» ACTIVITY
Using the data below, show every line where the word "settings" occurs.

====== SOURCE MATERIAL

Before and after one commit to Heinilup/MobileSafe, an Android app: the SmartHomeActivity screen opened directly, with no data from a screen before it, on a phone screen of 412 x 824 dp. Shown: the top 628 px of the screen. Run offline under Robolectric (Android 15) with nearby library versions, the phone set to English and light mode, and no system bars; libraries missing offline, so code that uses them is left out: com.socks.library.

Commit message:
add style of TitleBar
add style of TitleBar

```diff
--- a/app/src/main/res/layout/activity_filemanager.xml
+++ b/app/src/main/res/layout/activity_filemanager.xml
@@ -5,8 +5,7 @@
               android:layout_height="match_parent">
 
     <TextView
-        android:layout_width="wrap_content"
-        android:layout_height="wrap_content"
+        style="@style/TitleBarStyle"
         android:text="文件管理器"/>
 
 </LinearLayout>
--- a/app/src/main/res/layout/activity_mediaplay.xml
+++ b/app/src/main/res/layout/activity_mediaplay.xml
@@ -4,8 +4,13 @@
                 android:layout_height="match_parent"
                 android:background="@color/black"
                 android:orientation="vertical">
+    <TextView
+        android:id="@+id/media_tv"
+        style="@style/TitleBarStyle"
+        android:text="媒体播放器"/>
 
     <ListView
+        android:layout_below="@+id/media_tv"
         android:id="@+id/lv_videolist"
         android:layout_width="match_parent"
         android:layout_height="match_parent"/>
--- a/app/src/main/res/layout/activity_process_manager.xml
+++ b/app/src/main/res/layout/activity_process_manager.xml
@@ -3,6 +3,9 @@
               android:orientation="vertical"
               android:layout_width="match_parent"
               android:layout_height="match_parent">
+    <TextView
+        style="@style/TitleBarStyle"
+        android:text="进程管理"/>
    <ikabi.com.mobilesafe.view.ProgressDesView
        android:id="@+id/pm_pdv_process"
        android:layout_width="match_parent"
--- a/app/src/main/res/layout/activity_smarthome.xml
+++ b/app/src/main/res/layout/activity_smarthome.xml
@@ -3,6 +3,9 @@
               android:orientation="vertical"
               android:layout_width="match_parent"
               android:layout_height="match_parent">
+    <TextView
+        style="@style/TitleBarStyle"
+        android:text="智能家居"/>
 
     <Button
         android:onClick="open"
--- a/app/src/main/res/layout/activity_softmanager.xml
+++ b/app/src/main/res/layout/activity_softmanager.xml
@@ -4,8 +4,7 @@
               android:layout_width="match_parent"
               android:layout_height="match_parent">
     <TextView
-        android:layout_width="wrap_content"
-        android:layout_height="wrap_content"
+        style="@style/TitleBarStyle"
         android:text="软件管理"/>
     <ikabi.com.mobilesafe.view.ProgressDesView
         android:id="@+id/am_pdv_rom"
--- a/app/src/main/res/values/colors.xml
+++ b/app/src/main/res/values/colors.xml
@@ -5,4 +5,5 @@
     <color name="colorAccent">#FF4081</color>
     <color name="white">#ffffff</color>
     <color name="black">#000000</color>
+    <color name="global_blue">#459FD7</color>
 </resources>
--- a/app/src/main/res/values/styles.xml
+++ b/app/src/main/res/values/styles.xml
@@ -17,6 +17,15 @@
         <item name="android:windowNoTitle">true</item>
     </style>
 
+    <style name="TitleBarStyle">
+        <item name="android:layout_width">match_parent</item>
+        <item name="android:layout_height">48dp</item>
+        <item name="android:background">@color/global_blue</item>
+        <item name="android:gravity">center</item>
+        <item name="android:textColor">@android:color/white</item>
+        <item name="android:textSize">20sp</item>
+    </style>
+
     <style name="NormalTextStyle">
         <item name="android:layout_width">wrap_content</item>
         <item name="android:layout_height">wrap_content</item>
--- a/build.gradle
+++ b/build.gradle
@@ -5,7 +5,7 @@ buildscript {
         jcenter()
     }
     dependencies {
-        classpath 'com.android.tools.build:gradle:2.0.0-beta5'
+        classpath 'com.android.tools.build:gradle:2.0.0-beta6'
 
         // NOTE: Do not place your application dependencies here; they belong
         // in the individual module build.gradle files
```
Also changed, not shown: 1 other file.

============
====== SOURCE MATERIAL

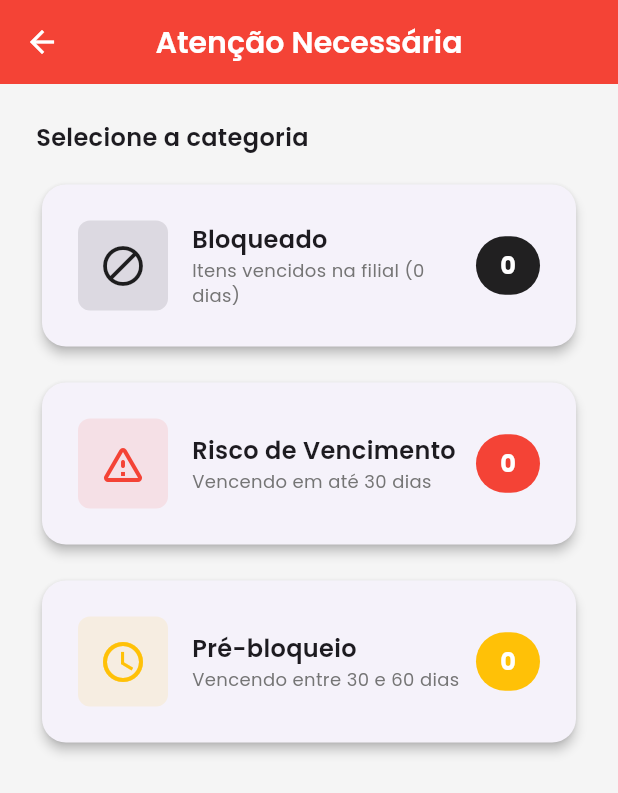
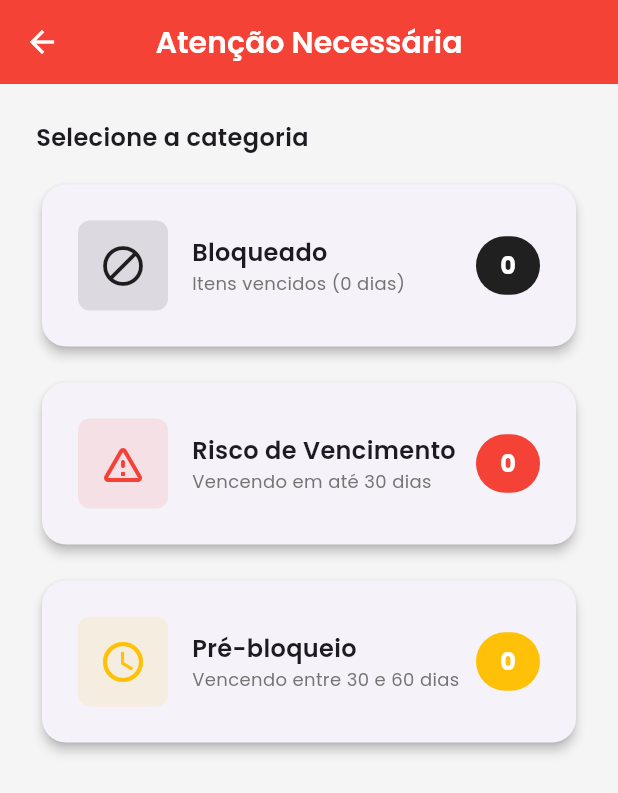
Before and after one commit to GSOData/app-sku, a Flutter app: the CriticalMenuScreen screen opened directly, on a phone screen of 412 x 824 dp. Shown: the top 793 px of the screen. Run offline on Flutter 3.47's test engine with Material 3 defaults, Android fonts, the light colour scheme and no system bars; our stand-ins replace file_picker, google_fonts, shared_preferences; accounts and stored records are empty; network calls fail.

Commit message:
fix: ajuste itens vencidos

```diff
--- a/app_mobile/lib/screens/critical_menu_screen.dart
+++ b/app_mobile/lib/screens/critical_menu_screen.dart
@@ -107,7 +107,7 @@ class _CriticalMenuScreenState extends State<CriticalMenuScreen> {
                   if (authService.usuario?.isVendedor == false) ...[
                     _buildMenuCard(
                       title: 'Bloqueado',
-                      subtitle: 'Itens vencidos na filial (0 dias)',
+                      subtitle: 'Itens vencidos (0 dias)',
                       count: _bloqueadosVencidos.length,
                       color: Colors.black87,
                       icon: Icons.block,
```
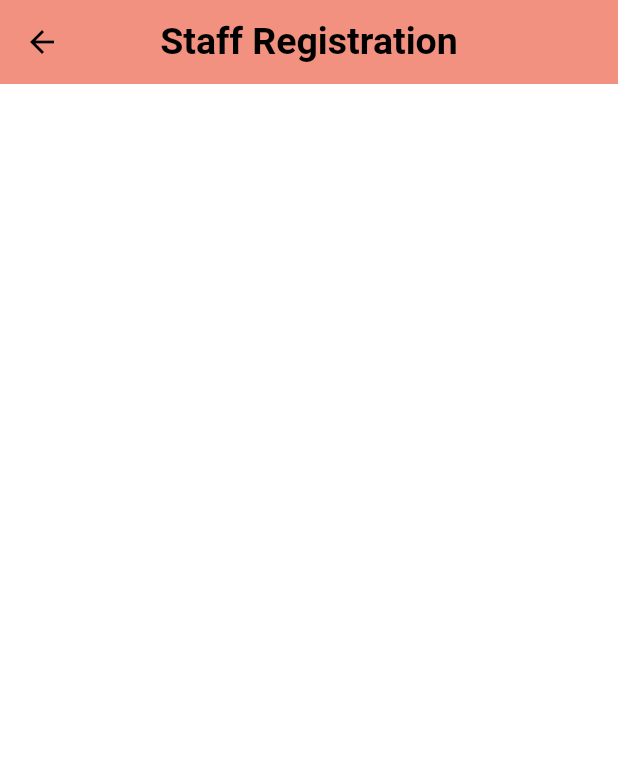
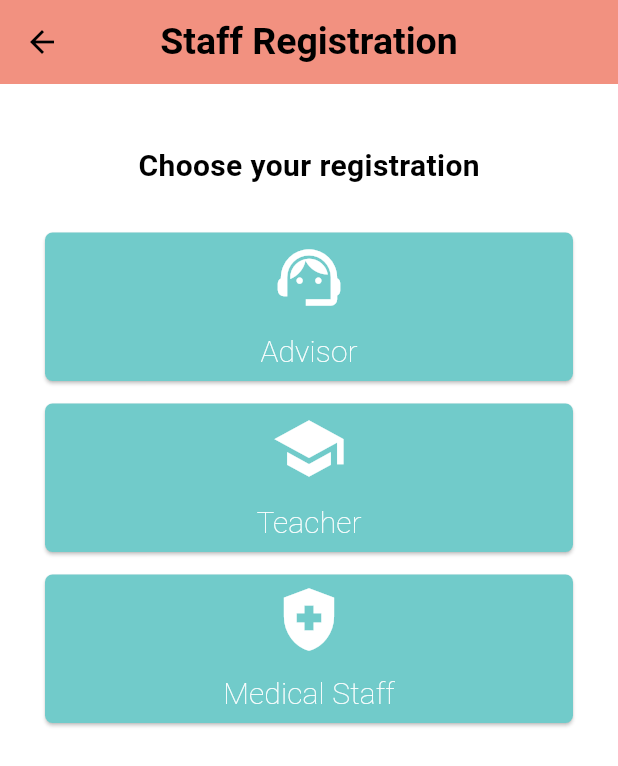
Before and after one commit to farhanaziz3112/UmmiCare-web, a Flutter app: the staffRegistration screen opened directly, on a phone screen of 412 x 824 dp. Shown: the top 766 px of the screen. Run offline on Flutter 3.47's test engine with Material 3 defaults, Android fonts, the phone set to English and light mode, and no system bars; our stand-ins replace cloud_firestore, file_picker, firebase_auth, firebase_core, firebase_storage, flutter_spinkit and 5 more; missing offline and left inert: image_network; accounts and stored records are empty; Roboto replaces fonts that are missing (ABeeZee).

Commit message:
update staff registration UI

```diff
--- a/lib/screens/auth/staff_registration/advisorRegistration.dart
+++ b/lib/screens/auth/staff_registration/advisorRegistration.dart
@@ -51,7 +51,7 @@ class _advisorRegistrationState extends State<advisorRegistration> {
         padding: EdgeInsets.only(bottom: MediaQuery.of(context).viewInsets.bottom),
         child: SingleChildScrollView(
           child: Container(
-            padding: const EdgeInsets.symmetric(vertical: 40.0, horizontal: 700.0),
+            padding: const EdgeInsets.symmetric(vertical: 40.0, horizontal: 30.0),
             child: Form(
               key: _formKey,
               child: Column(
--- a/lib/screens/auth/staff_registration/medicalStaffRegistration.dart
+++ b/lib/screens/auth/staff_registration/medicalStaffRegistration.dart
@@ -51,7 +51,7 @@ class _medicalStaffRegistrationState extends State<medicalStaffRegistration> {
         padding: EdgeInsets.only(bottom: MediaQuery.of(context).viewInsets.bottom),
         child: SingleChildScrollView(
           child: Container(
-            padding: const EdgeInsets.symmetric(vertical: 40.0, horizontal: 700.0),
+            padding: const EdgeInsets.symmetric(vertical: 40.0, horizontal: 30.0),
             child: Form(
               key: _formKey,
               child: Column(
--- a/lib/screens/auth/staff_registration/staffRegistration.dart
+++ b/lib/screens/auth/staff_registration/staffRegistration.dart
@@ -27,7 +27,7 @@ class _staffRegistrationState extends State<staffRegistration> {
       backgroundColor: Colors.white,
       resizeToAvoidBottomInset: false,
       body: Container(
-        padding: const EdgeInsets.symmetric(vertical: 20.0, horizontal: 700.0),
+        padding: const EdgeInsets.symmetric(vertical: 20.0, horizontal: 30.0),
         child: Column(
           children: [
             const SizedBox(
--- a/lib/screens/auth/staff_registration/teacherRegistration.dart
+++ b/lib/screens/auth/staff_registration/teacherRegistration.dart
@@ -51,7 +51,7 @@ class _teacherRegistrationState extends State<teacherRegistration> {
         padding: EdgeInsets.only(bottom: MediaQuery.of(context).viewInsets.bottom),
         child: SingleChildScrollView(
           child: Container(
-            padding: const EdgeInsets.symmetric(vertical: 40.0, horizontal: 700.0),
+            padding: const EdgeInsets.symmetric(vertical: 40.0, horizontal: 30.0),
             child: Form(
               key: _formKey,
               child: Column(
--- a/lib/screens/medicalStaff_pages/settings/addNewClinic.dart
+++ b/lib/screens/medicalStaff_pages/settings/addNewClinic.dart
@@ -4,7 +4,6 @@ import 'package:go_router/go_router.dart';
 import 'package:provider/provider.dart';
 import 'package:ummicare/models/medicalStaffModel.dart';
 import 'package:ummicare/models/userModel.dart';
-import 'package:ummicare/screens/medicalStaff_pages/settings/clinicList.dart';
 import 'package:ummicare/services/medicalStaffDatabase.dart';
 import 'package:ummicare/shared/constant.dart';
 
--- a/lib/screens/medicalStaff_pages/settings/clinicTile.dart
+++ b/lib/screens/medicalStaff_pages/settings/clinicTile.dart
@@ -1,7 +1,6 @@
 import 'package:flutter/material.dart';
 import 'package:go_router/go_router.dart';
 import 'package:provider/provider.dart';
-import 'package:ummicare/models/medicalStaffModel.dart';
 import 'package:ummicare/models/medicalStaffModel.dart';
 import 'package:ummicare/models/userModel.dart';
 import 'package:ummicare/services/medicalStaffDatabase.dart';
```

============
====== SOURCE MATERIAL

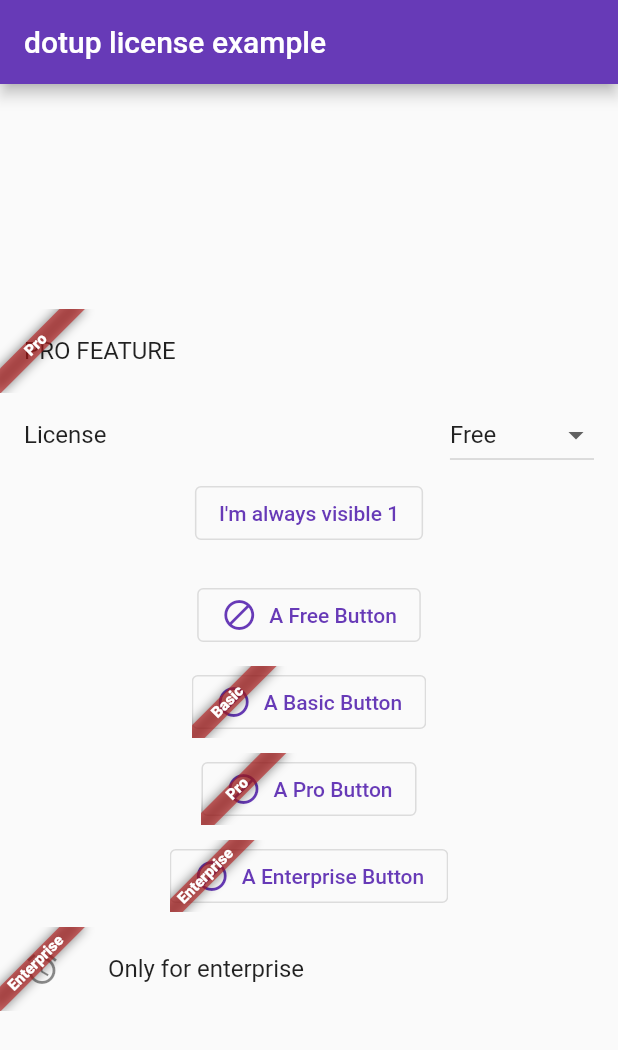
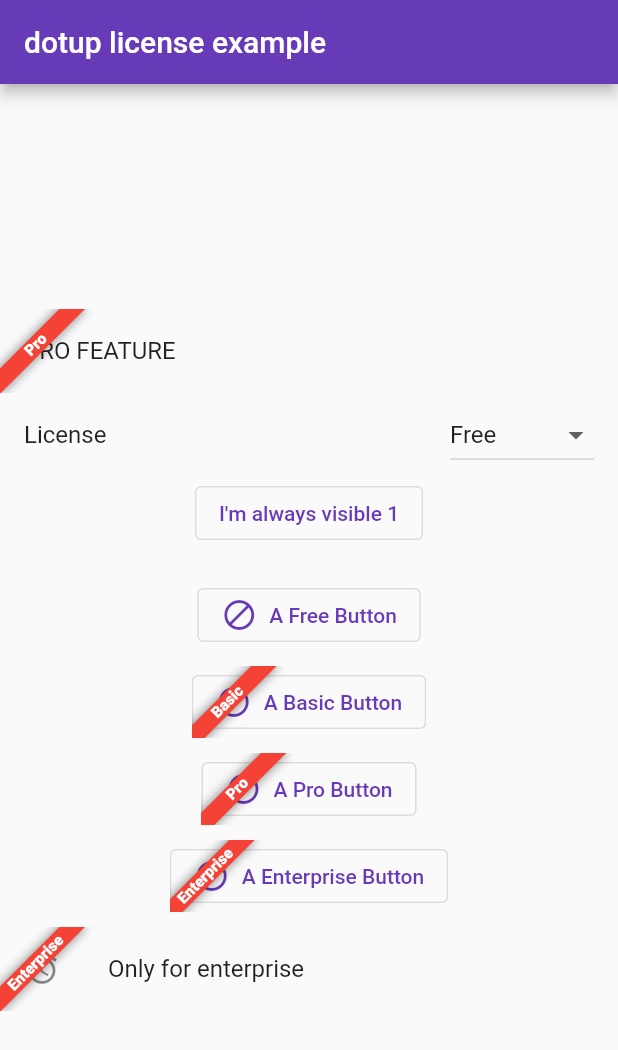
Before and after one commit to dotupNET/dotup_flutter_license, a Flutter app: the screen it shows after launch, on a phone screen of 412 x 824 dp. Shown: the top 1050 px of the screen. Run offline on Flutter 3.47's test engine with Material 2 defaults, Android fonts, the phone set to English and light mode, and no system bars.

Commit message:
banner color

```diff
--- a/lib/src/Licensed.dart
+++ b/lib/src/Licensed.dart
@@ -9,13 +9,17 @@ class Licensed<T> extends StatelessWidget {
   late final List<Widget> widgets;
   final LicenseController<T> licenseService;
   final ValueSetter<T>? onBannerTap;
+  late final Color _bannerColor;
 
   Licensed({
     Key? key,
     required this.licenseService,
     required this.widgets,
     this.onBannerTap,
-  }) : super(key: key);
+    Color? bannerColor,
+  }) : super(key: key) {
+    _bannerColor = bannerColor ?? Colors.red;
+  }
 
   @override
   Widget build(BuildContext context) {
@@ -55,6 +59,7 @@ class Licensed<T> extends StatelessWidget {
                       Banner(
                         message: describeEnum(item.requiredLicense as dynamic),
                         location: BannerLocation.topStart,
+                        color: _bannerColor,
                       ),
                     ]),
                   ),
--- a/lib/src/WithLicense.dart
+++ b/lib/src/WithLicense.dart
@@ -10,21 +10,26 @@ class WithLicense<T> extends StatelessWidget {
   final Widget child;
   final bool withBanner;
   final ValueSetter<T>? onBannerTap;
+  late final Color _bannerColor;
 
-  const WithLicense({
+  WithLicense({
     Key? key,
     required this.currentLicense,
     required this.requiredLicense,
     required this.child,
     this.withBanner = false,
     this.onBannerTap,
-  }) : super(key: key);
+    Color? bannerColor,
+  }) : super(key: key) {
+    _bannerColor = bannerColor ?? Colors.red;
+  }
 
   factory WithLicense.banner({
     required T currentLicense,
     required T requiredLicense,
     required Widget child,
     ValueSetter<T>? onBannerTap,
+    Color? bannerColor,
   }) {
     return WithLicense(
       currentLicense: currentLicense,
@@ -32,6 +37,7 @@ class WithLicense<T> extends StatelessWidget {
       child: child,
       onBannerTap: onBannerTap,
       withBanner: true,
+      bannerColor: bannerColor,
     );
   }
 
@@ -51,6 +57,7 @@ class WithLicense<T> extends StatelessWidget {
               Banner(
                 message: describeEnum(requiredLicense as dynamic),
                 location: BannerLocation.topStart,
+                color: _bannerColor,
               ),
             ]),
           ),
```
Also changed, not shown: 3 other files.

============

» SOLVED PROBLEM
--- a/lib/screens/medicalStaff_pages/settings/addNewClinic.dart
+++ b/lib/screens/medicalStaff_pages/settings/addNewClinic.dart
-import 'package:ummicare/screens/medicalStaff_pages/settings/clinicList.dart';
--- a/lib/screens/medicalStaff_pages/settings/clinicTile.dart
+++ b/lib/screens/medicalStaff_pages/settings/clinicTile.dart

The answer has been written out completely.